■ Brief: Spot each line in the records below where the word "className" occurs, then copy it.

......

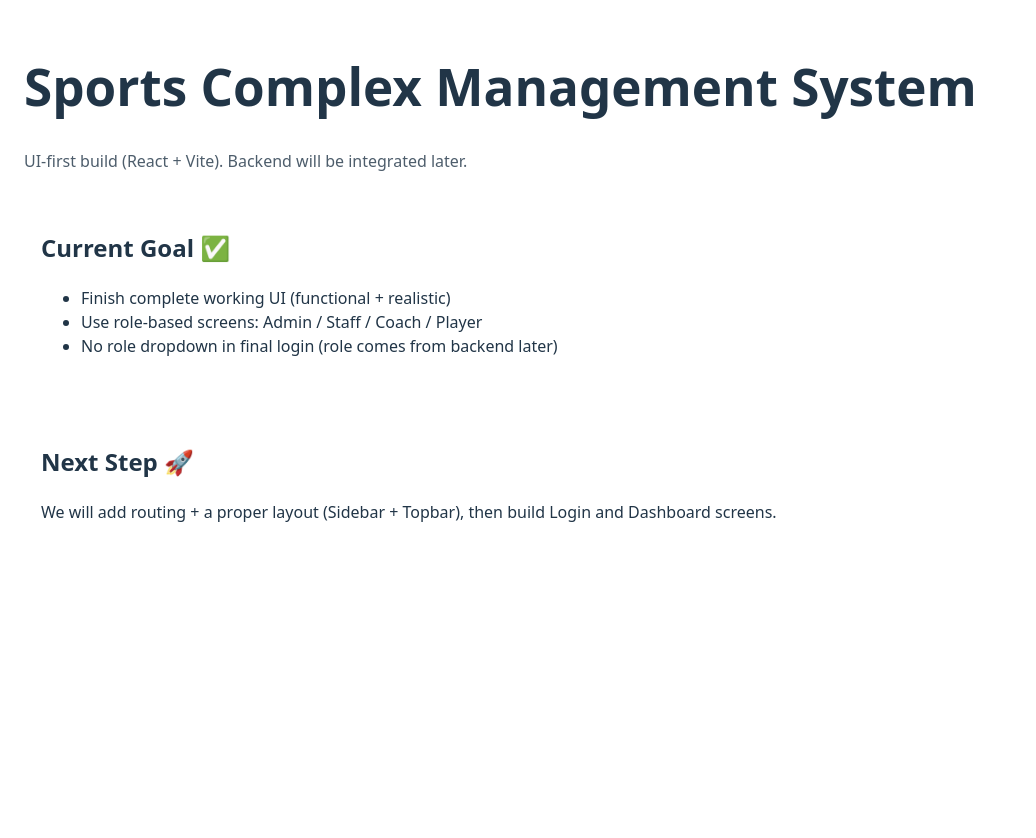
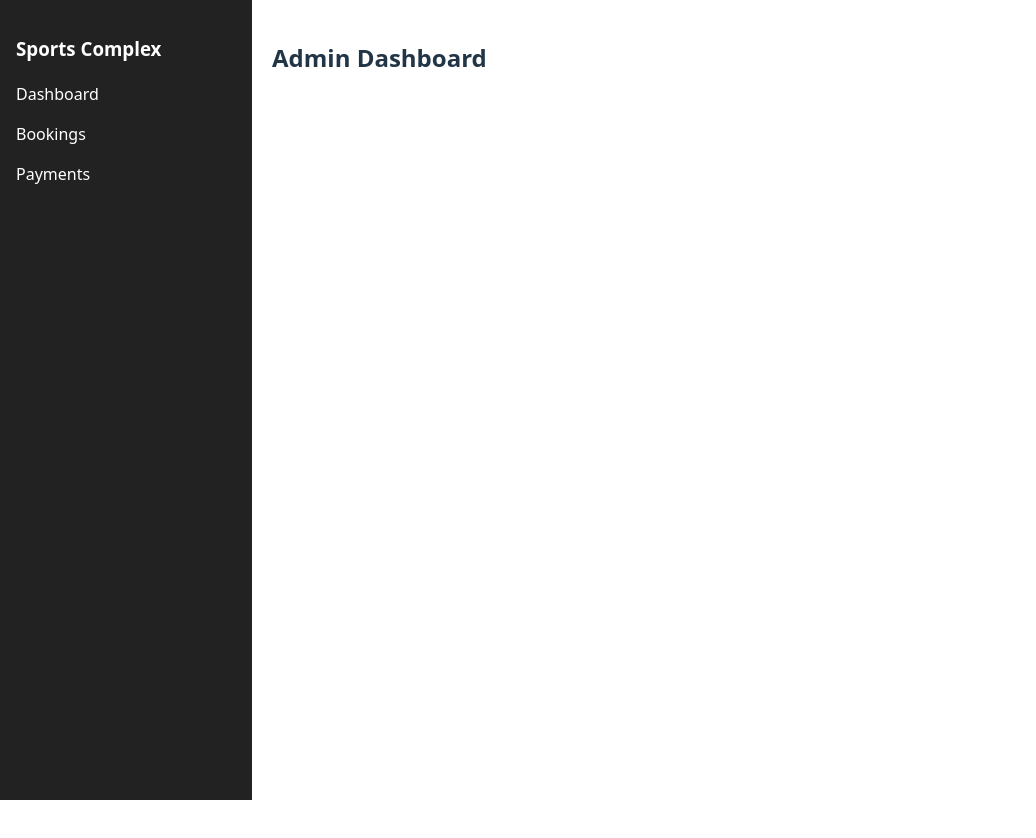
Before and after one commit to Sanjana325/indoor-sports-complex-management-system, a React app in the folder frontend/: page /admin in a window 1280 px wide. Shown: the top 838 px of the page, without its empty margins (0-1036 px from the left). After the commit the page ends 800 px from the top, so only its background shows below. Built offline with nearby package versions, Linux system fonts and the light colour scheme; the HTML template or start-up script is replaced by a standard one.

Commit message:
add routing, layout, and role dashboards

```diff
--- a/frontend/package.json
+++ b/frontend/package.json
@@ -11,7 +11,8 @@
   },
   "dependencies": {
     "react": "^19.2.0",
-    "react-dom": "^19.2.0"
+    "react-dom": "^19.2.0",
+    "react-router-dom": "^7.12.0"
   },
   "devDependencies": {
     "@eslint/js": "^9.39.1",
--- a/frontend/src/App.jsx
+++ b/frontend/src/App.jsx
@@ -1,33 +1,10 @@
-import "./App.css";
+import { BrowserRouter } from "react-router-dom";
+import AppRoutes from "./routes/AppRoutes";
 
 export default function App() {
   return (
-    <div className="app">
-      <header className="appHeader">
-        <h1>Sports Complex Management System</h1>
-        <p className="subtitle">
-          UI-first build (React + Vite). Backend will be integrated later.
-        </p>
-      </header>
-
-      <main className="appMain">
-        <div className="card">
-          <h2>Current Goal ✅</h2>
-          <ul>
-            <li>Finish complete working UI (functional + realistic)</li>
-            <li>Use role-based screens: Admin / Staff / Coach / Player</li>
-            <li>No role dropdown in final login (role comes from backend later)</li>
-          </ul>
-        </div>
-
-        <div className="card">
-          <h2>Next Step 🚀</h2>
-          <p>
-            We will add routing + a proper layout (Sidebar + Topbar), then build
-            Login and Dashboard screens.
-          </p>
-        </div>
-      </main>
-    </div>
+    <BrowserRouter>
+      <AppRoutes />
+    </BrowserRouter>
   );
 }
--- /dev/null
+++ b/frontend/src/layouts/AppLayout.jsx
@@ -0,0 +1,20 @@
+import { Outlet } from "react-router-dom";
+
+export default function AppLayout() {
+  return (
+    <div style={{ display: "flex", minHeight: "100vh" }}>
+      <aside style={{ width: "220px", background: "#222", color: "#fff", padding: "16px" }}>
+        <h3>Sports Complex</h3>
+        <nav>
+          <p>Dashboard</p>
+          <p>Bookings</p>
+          <p>Payments</p>
+        </nav>
+      </aside>
+
+      <main style={{ flex: 1, padding: "20px" }}>
+        <Outlet />
+      </main>
+    </div>
+  );
+}
--- /dev/null
+++ b/frontend/src/pages/AdminDashboard.jsx
@@ -0,0 +1,3 @@
+export default function AdminDashboard() {
+  return <h2>Admin Dashboard</h2>;
+}
--- /dev/null
+++ b/frontend/src/pages/CoachDashboard.jsx
@@ -0,0 +1,3 @@
+export default function CoachDashboard() {
+  return <h2>Coach Dashboard</h2>;
+}
--- /dev/null
+++ b/frontend/src/pages/Login.jsx
@@ -0,0 +1,10 @@
+export default function Login() {
+  return (
+    <>
+      <h2>Login</h2>
+      <input placeholder="Email" /><br /><br />
+      <input type="password" placeholder="Password" /><br /><br />
+      <button>Login</button>
+    </>
+  );
+}
--- /dev/null
+++ b/frontend/src/pages/PlayerDashboard.jsx
@@ -0,0 +1,3 @@
+export default function PlayerDashboard() {
+  return <h2>Player Dashboard</h2>;
+}
--- /dev/null
+++ b/frontend/src/pages/Register.jsx
@@ -0,0 +1,11 @@
+export default function Register() {
+  return (
+    <>
+      <h2>Player Registration</h2>
+      <input placeholder="Name" /><br /><br />
+      <input placeholder="Email" /><br /><br />
+      <input type="password" placeholder="Password" /><br /><br />
+      <button>Register</button>
+    </>
+  );
+}
--- /dev/null
+++ b/frontend/src/pages/StaffDashboard.jsx
@@ -0,0 +1,3 @@
+export default function StaffDashboard() {
+  return <h2>Staff Dashboard</h2>;
+}
--- /dev/null
+++ b/frontend/src/routes/AppRoutes.jsx
@@ -0,0 +1,24 @@
+import { Routes, Route } from "react-router-dom";
+import Login from "../pages/Login";
+import Register from "../pages/Register";
+import AdminDashboard from "../pages/AdminDashboard";
+import StaffDashboard from "../pages/StaffDashboard";
+import CoachDashboard from "../pages/CoachDashboard";
+import PlayerDashboard from "../pages/PlayerDashboard";
+import AppLayout from "../layouts/AppLayout";
+
+export default function AppRoutes() {
+  return (
+    <Routes>
+      <Route path="/" element={<Login />} />
+      <Route path="/register" element={<Register />} />
+
+      <Route element={<AppLayout />}>
+        <Route path="/admin" element={<AdminDashboard />} />
+        <Route path="/staff" element={<StaffDashboard />} />
+        <Route path="/coach" element={<CoachDashboard />} />
+        <Route path="/player" element={<PlayerDashboard />} />
+      </Route>
+    </Routes>
+  );
+}
```
Also changed, not shown: 1 other file (tests, documents, lock files or other folders).
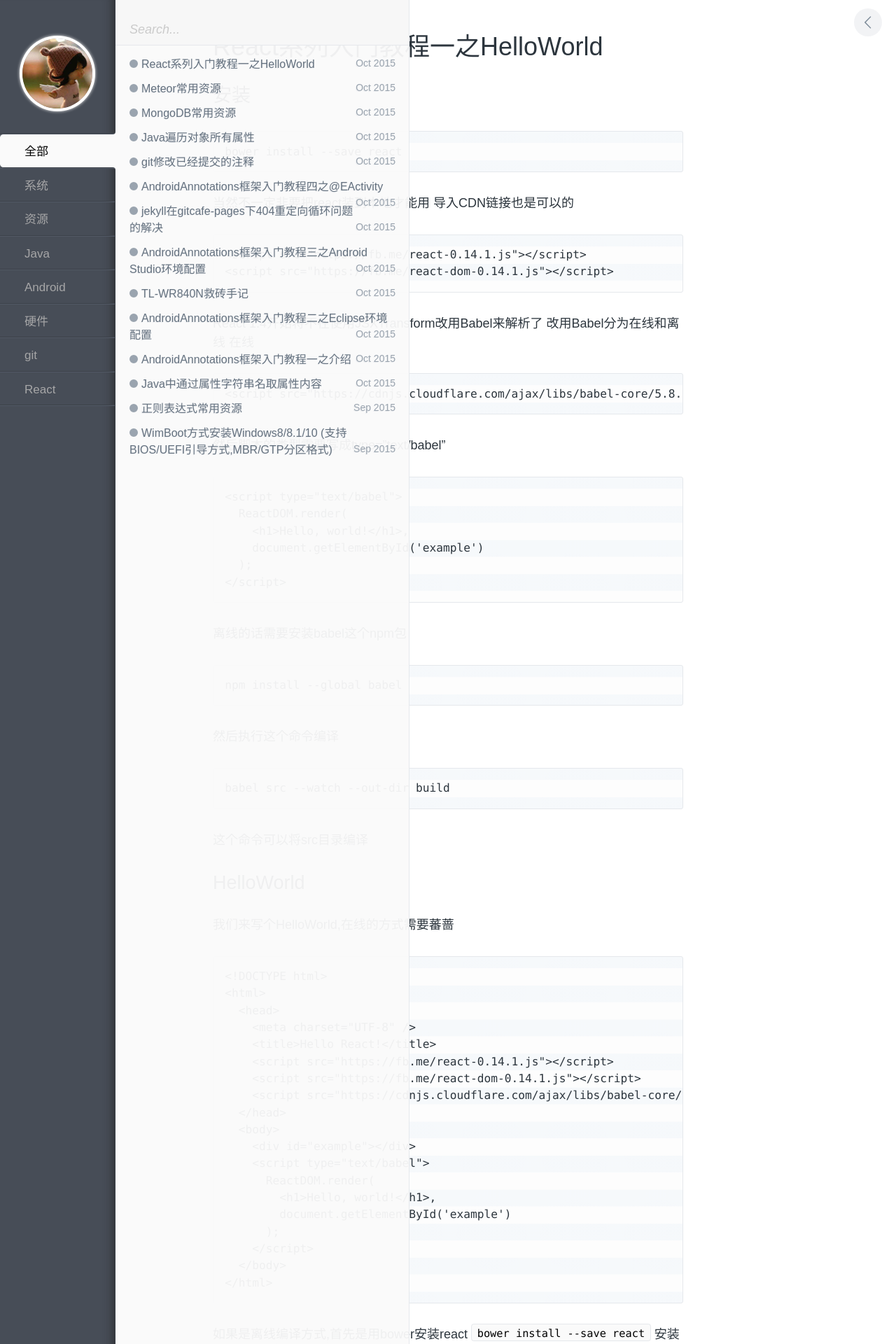
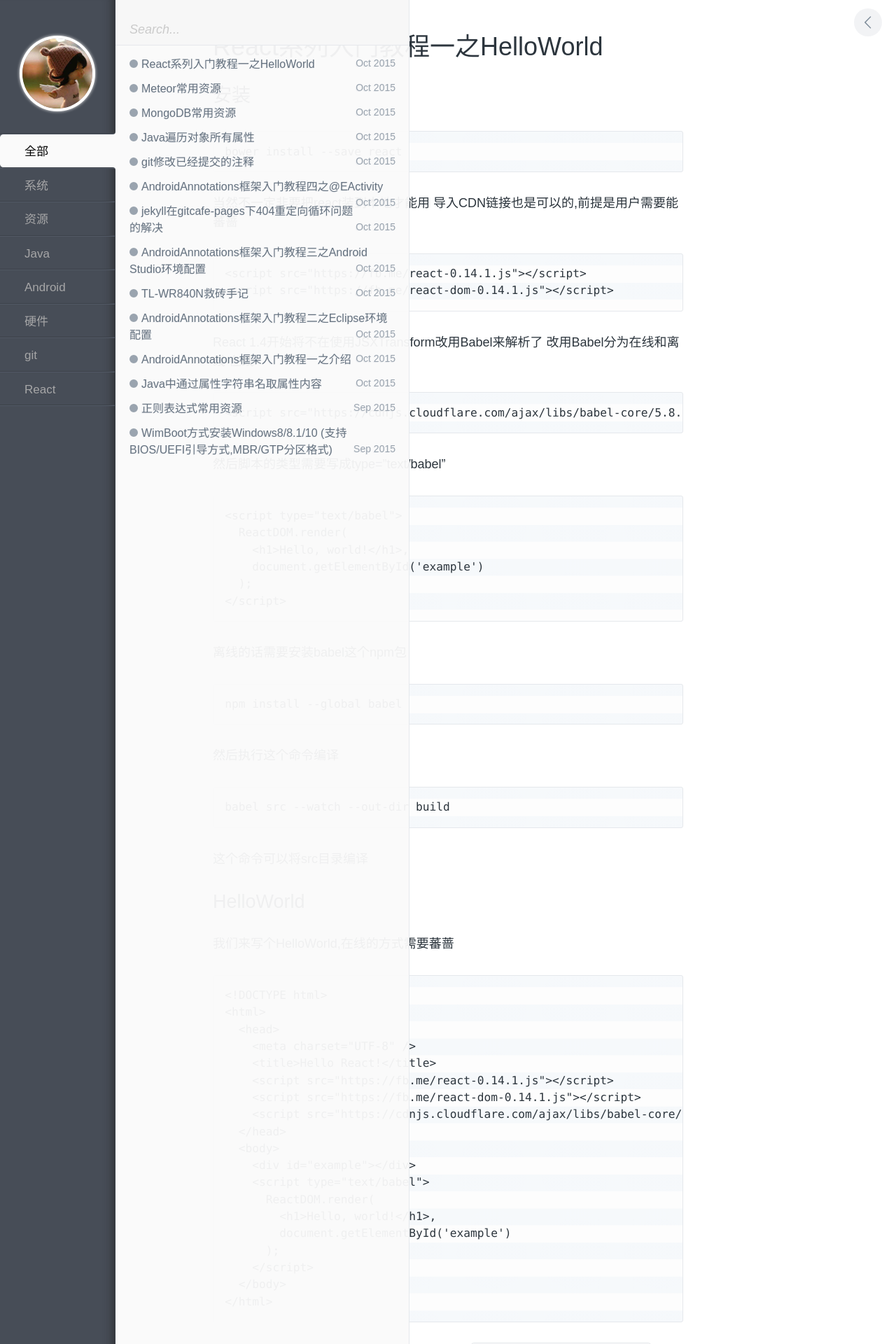
Before and after one commit to q505507538/zhenhappy.github.io, a Jekyll site: the page built from _posts/react/2015-10-31-react-tutorial-01.md, in a window 1280 px wide. Shown: the top 1920 px of the page at 70% size. Built offline with Jekyll 4.4.1, drawn with Linux system fonts in a browser that asks for light colours; comment, search, counter and statistics services are not loaded.

Commit message:
React系列入门教程一之HelloWorld

```diff
--- a/_posts/react/2015-10-31-react-tutorial-01.md
+++ b/_posts/react/2015-10-31-react-tutorial-01.md
@@ -12,7 +12,7 @@
     bower install --save react
 
 当然不一定非要把react装到本地才能用
-导入CDN链接也是可以的
+导入CDN链接也是可以的,前提是用户需要能蕃蔷
 
     <script src="https://fb.me/react-0.14.1.js"></script>
     <script src="https://fb.me/react-dom-0.14.1.js"></script>
```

......

■ Solution below:
-    <div className="app">
-      <header className="appHeader">
-        <p className="subtitle">
-      <main className="appMain">
-        <div className="card">
-        <div className="card">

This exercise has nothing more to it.